Here are a few of my favorite quotes from the book.
The gospel is not just supposed to be our ticket into heaven; it is to be an entirely new basis for how we relate to God, ourselves, and others. It is to be the source from which everything else flows (p. 9).
Obedience that does not flow from love ends up being drudgery— both to us, and to God. The gospel turns that drudgery into delight. It changes us from being slaves who have to obey God to sons and daughters who want to obey God. Again, God is not just after obedience; He’s after a whole new kind of obedience— an obedience that is filled with desire (p. 23).
Preach the gospel to yourself.

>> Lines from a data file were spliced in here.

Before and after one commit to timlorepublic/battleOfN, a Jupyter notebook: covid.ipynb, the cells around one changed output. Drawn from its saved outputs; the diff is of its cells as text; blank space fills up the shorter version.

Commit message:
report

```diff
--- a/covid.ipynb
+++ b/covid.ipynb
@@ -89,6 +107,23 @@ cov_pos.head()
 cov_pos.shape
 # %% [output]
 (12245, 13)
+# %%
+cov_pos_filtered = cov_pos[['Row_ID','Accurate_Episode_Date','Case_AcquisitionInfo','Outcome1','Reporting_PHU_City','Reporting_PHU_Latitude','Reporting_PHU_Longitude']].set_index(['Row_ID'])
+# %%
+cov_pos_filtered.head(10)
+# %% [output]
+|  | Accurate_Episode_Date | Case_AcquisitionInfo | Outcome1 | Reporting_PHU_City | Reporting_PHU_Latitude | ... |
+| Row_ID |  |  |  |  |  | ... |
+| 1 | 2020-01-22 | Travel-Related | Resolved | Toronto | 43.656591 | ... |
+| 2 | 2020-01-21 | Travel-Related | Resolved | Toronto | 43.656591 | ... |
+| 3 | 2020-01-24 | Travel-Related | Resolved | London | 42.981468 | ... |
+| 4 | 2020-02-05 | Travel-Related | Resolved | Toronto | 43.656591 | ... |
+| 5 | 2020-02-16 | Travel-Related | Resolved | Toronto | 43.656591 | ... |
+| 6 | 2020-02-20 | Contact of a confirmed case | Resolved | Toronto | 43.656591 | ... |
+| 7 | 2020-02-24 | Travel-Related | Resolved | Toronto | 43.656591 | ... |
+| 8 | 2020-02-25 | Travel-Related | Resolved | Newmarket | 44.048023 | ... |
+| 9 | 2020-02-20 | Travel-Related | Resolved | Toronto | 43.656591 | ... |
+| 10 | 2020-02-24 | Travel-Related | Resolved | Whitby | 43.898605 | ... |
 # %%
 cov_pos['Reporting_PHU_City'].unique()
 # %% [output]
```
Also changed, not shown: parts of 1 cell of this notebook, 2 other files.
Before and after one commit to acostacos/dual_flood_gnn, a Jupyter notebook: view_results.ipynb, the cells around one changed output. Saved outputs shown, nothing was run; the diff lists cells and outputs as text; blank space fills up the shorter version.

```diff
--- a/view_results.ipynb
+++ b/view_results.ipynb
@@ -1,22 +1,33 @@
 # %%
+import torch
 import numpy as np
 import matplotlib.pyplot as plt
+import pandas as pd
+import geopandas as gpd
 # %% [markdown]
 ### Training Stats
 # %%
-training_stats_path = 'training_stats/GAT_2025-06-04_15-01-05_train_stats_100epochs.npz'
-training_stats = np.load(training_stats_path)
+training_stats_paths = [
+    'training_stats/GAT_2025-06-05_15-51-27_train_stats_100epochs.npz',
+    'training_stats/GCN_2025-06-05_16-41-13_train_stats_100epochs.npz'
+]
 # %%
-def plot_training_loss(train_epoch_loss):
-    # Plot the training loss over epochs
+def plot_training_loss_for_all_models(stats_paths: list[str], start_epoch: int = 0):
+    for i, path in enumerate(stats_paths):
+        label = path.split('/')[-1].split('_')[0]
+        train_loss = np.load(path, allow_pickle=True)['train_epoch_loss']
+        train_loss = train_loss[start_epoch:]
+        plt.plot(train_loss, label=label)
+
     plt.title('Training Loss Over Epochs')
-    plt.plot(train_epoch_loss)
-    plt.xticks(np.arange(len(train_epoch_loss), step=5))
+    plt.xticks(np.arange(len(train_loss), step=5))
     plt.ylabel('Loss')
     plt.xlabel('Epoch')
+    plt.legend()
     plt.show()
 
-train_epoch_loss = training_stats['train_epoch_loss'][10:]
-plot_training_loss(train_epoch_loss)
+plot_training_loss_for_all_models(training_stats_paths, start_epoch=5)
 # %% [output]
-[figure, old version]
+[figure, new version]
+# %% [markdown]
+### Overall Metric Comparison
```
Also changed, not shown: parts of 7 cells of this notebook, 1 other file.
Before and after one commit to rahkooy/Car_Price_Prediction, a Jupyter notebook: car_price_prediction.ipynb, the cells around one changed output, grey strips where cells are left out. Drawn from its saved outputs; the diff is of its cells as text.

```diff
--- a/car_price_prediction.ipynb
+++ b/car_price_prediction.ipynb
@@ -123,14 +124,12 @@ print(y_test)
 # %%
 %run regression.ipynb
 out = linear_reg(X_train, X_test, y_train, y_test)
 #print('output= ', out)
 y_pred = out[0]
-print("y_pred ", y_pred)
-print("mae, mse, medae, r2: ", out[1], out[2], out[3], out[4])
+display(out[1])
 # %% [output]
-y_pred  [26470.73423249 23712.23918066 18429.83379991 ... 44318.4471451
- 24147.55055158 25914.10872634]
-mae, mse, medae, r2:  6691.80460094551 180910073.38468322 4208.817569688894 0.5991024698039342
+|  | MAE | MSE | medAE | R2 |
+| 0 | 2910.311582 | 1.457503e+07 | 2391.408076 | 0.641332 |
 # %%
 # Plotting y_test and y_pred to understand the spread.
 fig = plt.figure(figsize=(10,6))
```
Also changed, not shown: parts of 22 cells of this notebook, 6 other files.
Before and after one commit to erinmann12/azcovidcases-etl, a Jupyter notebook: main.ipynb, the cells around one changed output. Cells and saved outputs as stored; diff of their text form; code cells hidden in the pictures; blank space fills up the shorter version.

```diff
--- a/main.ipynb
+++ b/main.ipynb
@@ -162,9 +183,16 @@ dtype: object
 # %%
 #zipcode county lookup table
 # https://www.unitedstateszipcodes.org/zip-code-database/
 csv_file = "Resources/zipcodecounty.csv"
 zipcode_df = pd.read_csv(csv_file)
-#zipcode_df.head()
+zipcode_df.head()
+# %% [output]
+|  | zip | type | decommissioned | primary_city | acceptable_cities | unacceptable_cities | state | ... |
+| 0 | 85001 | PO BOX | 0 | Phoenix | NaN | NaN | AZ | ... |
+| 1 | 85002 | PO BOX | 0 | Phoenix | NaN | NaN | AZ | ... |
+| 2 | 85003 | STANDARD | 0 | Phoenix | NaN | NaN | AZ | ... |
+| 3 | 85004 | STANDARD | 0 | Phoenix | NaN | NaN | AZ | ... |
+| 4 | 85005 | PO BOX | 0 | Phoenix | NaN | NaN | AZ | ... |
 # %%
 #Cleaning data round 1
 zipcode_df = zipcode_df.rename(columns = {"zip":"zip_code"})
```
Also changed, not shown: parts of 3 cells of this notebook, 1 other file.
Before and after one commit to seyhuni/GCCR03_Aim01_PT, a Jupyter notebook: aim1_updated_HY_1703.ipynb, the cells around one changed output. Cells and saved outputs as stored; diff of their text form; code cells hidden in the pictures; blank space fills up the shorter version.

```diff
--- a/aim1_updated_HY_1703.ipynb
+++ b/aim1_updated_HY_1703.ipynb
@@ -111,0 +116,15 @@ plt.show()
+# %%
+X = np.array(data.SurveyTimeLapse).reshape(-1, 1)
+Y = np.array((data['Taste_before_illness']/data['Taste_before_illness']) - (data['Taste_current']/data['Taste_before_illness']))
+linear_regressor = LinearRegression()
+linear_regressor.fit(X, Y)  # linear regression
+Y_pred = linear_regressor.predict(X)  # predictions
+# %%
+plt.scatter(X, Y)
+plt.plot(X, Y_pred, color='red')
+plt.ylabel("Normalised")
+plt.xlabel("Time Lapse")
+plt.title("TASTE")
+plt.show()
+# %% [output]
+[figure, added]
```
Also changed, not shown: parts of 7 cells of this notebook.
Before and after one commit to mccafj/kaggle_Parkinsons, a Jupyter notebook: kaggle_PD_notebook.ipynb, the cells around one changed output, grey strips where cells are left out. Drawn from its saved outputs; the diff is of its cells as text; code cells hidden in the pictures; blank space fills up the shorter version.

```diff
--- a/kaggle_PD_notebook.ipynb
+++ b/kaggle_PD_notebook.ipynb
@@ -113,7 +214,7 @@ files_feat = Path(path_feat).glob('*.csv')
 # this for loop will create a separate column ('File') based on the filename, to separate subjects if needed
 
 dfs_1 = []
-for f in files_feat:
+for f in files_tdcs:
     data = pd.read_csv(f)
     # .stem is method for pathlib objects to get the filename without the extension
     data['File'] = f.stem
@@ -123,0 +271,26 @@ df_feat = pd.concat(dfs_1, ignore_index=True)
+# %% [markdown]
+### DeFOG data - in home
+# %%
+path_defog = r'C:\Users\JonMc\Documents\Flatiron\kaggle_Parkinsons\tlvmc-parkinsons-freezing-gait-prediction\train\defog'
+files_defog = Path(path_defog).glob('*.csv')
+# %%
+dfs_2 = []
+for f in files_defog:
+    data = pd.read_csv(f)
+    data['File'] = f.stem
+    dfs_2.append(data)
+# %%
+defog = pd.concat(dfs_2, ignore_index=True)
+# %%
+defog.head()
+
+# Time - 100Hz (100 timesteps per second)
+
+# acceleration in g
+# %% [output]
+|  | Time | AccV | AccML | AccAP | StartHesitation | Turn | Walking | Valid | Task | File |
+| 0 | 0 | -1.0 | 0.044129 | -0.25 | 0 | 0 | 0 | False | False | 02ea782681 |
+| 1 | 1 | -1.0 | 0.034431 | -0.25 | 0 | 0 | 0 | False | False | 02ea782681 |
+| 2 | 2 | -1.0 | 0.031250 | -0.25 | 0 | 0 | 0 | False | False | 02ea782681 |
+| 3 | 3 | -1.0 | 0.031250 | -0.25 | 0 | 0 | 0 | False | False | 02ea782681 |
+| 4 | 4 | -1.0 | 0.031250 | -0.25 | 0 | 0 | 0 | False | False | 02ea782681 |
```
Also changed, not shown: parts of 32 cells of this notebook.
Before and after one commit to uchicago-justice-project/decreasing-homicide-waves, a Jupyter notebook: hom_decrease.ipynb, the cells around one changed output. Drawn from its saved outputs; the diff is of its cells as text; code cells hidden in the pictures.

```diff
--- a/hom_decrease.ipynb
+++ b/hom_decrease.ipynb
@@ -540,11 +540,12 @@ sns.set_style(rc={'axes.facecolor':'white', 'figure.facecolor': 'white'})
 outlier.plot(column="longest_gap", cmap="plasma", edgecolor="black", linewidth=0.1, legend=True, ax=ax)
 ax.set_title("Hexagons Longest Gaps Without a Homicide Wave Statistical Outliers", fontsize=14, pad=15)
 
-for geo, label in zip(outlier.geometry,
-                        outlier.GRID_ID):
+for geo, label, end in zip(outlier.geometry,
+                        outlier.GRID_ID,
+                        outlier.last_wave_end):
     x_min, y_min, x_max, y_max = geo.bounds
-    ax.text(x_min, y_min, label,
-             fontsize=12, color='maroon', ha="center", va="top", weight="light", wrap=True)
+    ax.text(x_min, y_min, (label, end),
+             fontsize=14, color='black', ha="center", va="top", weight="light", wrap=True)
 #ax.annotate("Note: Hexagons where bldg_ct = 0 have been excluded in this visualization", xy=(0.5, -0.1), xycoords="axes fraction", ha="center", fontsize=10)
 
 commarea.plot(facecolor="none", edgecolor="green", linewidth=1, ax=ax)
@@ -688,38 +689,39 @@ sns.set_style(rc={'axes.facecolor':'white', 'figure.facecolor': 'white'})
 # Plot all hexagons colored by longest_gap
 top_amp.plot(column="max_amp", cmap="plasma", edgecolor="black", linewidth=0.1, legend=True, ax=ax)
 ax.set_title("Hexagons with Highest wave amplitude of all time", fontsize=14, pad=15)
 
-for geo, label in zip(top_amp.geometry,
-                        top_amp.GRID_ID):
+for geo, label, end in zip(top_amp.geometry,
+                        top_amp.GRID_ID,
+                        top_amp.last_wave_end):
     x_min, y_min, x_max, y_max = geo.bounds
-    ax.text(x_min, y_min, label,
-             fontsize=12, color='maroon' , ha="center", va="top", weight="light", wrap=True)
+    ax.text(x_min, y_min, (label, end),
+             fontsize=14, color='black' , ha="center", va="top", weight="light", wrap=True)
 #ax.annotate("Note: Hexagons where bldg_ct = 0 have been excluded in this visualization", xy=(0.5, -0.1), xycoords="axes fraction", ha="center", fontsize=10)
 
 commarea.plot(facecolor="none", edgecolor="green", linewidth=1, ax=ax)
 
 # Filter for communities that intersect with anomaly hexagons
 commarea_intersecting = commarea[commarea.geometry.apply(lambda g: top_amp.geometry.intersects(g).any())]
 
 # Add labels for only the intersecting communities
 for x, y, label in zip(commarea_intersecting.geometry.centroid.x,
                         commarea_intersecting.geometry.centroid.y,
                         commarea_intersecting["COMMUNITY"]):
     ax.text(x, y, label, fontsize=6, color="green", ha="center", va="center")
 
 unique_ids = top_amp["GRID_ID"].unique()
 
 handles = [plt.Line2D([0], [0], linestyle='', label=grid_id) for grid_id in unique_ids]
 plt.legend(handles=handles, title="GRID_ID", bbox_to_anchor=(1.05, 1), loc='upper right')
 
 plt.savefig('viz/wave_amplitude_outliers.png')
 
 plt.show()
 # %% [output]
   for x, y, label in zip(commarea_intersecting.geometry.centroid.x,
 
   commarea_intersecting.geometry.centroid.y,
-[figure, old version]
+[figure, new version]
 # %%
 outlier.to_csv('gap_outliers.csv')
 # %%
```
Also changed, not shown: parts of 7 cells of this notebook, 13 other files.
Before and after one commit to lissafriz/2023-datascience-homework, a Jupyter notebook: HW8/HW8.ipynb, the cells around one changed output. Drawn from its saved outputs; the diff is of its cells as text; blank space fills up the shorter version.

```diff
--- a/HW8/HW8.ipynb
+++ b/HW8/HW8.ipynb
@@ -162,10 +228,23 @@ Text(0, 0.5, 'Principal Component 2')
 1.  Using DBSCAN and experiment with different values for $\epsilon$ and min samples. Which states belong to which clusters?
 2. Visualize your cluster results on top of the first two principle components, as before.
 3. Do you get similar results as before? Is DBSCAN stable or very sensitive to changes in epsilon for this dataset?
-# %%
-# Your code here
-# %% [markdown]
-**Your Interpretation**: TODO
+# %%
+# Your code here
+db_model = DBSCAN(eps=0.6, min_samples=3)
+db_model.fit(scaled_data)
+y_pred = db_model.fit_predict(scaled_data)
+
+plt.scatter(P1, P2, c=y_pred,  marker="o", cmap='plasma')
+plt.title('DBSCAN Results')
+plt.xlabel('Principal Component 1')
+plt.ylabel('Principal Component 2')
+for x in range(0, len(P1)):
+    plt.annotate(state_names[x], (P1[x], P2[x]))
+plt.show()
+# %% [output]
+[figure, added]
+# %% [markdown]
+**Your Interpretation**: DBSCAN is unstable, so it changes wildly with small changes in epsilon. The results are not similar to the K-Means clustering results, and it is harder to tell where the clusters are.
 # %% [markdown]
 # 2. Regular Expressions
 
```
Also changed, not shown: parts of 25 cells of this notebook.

You must tell yourself that because of Jesus you have the absolute approval of the only One whose opinion really matters (p. 54).
Gospel change is the Spirit of God using the story of God to make the beauty of God come alive in our hearts (p. 65).
Believing the gospel is not only the way we become Christians, it is the power that enables us to do, every moment of every day, the very things Jesus commands us to do (p.103).
That’s what being “gospel-centered” is really all about— not moving past the gospel, but continually going deeper into it. It’s about realizing that the gospel is the final answer to every issue and problem in life and about seeing the whole world through the lens of the cross (p. 191).
“Preach the gospel. If necessary, use words”? How do you explain the gospel without using words? That’s like saying, “Tell me your phone number. If necessary, use digits.” Your phone number is digits. The gospel is the words announcing what Christ has done. People can’t look at our lives and know the story of Christ. They may see glimpses of the kindness of Christ, but expecting them to get the gospel just by watching us would be like trying to gather information from a newscast with the sound turned off (p. 223).